Staff Sgt. Joshua Tobin, a 49th Maintenance Squadron Munitions storage crew chief, uses a Getac tablet to scan a barcode on an asset, Jan. 9, 2017 at Holloman Air Force Base, N.M. The tablets are in the implementation phase, and are able to input information in real-time, significantly cutting down job times. (U.S. Air Force photo by Senior Airman Emily Kenney)

HOLLOMAN AIR FORCE BASE, N.M. --

Innovation isn’t a foreign concept in the Air Force. However, the 49th Maintenance Squadron Munitions Flight is taking the concept to the next level.

Airman Phillip Tashash, a 49th MXS munitions specialist, took it upon himself to create an inventory accountability program to better track the thousands of dollars in Ammo assets.

“I’ve created a shop stock accountability program, also known as ASAP [Automated Supply Accountability Program],” said Tashash. “It essentially is able to track the quantity of assets, as well as the price of those assets. Every bin has a barcode in it, so they’re able to search through a barcode for that asset and it will give them the information they need.”

This program was designed to replace the outdated system.

“With the old system, the quantities can be easily fat-fingered,” said Tashash. “Basic information can be input wrong, and that’s just not what we wanted. The system I created pretty much prevents that – everything is automatic. There is no information that can be edited without prior approval, so we know the information is correct.”

The ASAP took pieces from the old operating system and improved on them -- cutting transaction times from five minutes to 10 seconds.

“This isn’t a program that has been implemented Air Force-wide,” said Tashash. “We are planning on it going to the other shops here in the Ammo community – first to the Conventional Maintenance shop. We are planning on taking this application over there and teaching somebody the basics of this to see how it runs at a different shop. We’re testing the sustainability.”

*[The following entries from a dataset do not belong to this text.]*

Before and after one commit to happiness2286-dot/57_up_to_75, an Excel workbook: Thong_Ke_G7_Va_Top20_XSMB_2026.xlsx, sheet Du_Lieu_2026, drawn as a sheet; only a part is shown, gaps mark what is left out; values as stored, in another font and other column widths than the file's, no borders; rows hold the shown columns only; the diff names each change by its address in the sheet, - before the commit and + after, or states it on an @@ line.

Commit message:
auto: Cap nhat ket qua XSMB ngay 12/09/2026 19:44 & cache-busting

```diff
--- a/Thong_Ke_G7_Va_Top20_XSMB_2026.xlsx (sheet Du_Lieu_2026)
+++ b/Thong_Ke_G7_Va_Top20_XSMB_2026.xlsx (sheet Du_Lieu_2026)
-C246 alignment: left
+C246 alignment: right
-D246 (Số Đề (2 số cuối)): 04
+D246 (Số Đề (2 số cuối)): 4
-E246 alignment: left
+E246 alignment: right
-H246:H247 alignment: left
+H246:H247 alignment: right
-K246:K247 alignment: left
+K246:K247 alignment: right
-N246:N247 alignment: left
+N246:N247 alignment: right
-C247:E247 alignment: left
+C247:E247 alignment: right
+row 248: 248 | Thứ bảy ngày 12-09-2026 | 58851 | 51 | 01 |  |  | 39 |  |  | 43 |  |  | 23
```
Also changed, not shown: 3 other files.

Nevertheless, Tashash’s success has not been without trial and error.

“In order to create this system I had to take the foundation of what we had before and build upon that,” said Tashash. “This still has what we had before, but we just made the information much easier to grasp. I had to go home and get Excel, and start working on the basics and work on it from scratch. There were a lot of headaches – a lot of frustration in learning how to code it. But, overall, after just two weeks I can’t complain.”

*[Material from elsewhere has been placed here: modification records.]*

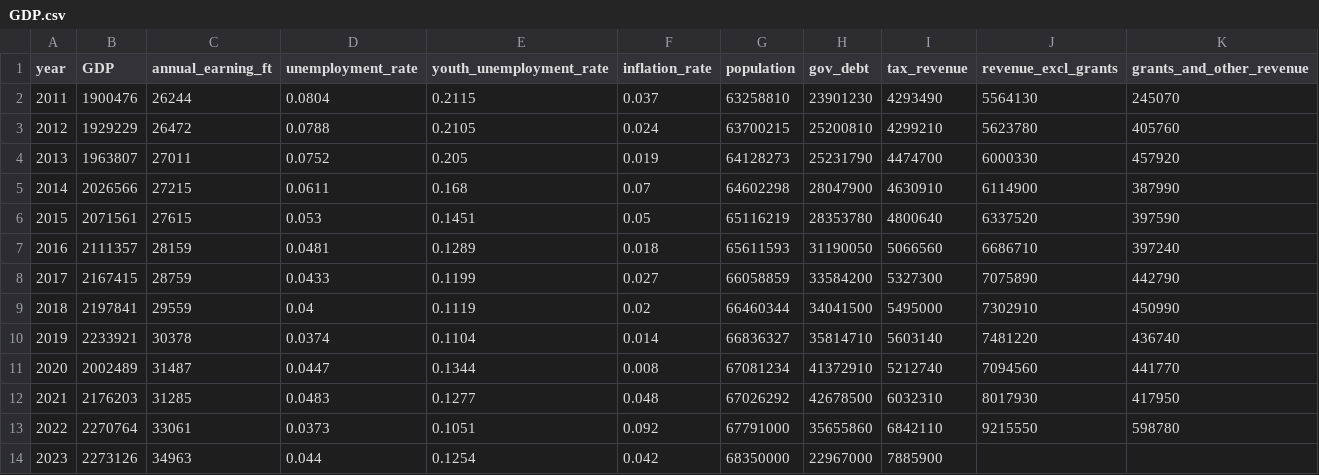
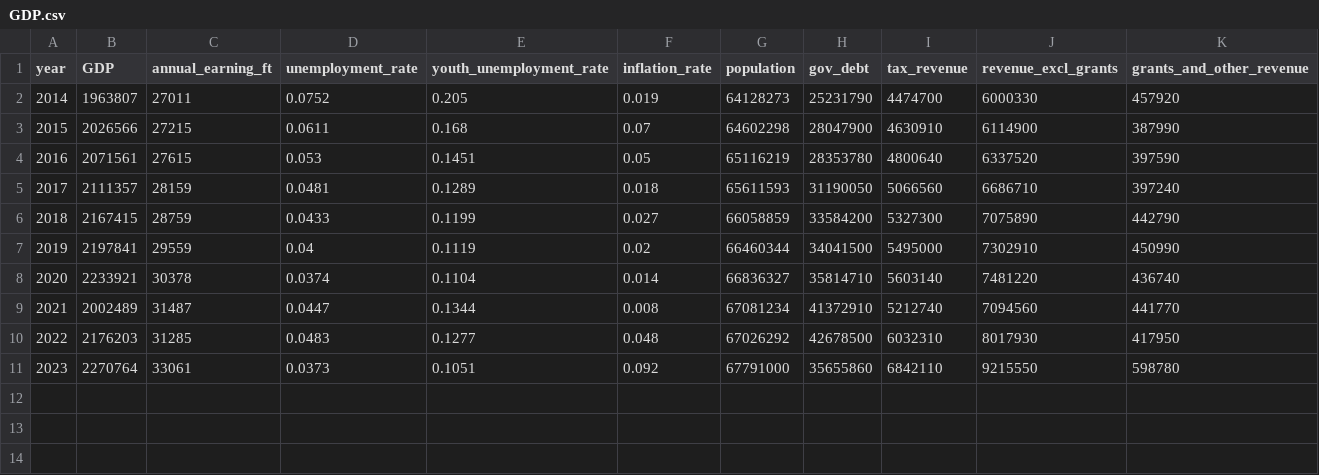
Before and after one commit to rauschgold/ds-bootcamp-capstone-project, a CSV file: data/macro/GDP.csv, drawn as a sheet; removed rows and columns are numbered as before the commit, all else as after; the diff names each change by its address in the sheet, - before the commit and + after, or states it on an @@ line.

```diff
--- a/data/macro/GDP.csv
+++ b/data/macro/GDP.csv
-row 2: 2011 | 1900476 | 26244 | 0.0804 | 0.2115 | 0.037 | 63258810 | 23901230 | 4293490 | 5564130 | 245070
-row 3: 2012 | 1929229 | 26472 | 0.0788 | 0.2105 | 0.024 | 63700215 | 25200810 | 4299210 | 5623780 | 405760
@@ column A (year) renumbered between rows 2 and 11 @@
-row 14: 2023 | 2273126 | 34963 | 0.044 | 0.1254 | 0.042 | 68350000 | 22967000 | 7885900
```
Also changed, not shown: 3 other files.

These Airmen are now also testing a new computer tablet that could potentially save hours of input time.

“We are working with these new tablets that just came out,” said Staff Sgt. Joshua Tobin, a 49th MXS munitions storage technician. “Before the tablets, we were using paper copies. We also had to take the [Technical Order] out with us on jobs. A job that would take about an hour would usually require about four or five TO’s. This tablet has everything in one, as well as the Combat Ammunitions System. With this thing we can just scan the barcodes on the assets themselves and it will input the information in real-time.”

This transition has had ups and downs, with outside agencies helping to accomplish the mission.

“Right now we are in the implementation phase,” said Tobin. “We are trying to get everything worked out, as far as some of the little issues. We’ve had a lot of help from [The 49th Communications Squadron] and Air Combat Command. Because of that help, the transition has been a lot easier.”

The success of these programs and the support from his leadership has Tashash encouraging every Airman to be an innovator.

“[Leadership] has come out and expressed their gratitude,” said Tashash. “The recognition should inspire a lot of people on this base, and show them that innovation is really something that’s on their agenda. I want everyone on this base to be an innovator. What’s stopping you from creating something like this for your own shop? I’m sure there’s something in all of our shops that needs improvement and I don’t see why any of us on this base can’t fix it.”